The production values are rubbish, but the audience just don’t care. If anything, it seems to add to the relatability of the stars.

Awareness of the phenomenon is definitely on the rise – the table below from the above mentioned Adweek article shows the steep rise in the number of searches for the term ‘influencer marketing’ – but I’m still surprised by the number of people I speak to who aren’t yet fully aware of the impact and reach of these influencers, or clients who don’t see the value in it.

adweek article

At We Are Social we have been working with influencers for some years now, so have built up strong relationships with many of them.

For example, we worked with Mighty Car Mods – the only Australian entry into Variety’s list of top 12 Digital Famechangers – to support the launch of Roadshow Films’ Mad Max: Fury Road.

We’ve found that the process of creating a successful influencer campaign involves working closely with the influencers to design content that will seamlessly integrate the brand message in a way that appeals to their audience.
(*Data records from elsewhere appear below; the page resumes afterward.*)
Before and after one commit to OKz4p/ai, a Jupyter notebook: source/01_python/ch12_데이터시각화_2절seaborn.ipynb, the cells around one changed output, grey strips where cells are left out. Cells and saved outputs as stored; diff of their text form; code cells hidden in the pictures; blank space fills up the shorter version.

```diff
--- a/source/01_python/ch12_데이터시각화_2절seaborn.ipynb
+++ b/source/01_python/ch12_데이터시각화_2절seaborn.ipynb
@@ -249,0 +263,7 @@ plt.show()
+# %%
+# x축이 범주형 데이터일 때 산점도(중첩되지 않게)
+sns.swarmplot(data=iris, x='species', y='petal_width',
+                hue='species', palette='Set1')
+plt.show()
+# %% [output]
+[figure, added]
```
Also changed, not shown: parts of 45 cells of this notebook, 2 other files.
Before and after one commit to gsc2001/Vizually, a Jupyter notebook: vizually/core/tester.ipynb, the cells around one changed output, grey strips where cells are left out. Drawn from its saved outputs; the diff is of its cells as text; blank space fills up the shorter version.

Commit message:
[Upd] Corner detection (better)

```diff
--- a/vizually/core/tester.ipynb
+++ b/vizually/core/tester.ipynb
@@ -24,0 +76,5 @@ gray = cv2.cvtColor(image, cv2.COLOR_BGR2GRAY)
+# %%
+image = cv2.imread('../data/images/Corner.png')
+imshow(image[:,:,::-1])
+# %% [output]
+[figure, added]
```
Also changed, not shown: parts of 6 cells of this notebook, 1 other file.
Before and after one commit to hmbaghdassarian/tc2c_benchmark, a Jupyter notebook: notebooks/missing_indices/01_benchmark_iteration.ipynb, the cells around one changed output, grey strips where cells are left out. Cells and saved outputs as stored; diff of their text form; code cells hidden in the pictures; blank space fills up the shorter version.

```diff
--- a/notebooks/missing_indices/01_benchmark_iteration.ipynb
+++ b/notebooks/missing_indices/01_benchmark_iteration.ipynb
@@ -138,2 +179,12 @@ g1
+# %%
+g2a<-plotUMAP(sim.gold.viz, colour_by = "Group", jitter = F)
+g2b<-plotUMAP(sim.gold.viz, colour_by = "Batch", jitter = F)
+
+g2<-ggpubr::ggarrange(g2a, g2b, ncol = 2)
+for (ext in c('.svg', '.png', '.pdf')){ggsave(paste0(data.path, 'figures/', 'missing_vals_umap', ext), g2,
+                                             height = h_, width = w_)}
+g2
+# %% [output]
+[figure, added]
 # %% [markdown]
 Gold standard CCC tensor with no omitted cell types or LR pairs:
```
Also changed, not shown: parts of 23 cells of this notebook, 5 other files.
The influencers are very aware of what their audience like and don’t like, since they have personally grown and tended to their audience over time, and will not do anything that they think will alienate their audience.

Additionally, we always aim to work with influencers who have a true interest in or affinity to the brand. In the case of Netflix, we worked with a whole host of influencers to support the launch in Australia, including developing what turned into a blockbuster campaign with Troye Sivan to promote Netflix’s Originals Series, Unbreakable Kimmy Schmidt. In planning the campaign, our social listening research highlighted that many of these key influencers were already organically talking about and eagerly anticipating Netflix’s arrival in Oz, so working with them as ambassadors made total sense. They were able to credibly endorse the brand, and it worked its socks off.

So next time your agency recommends influencers as part of your marketing campaign, I strongly recommend you give it serious consideration. They potentially have greater reach than mainstream media at a more efficient price, and more genuine influence than most celebrities.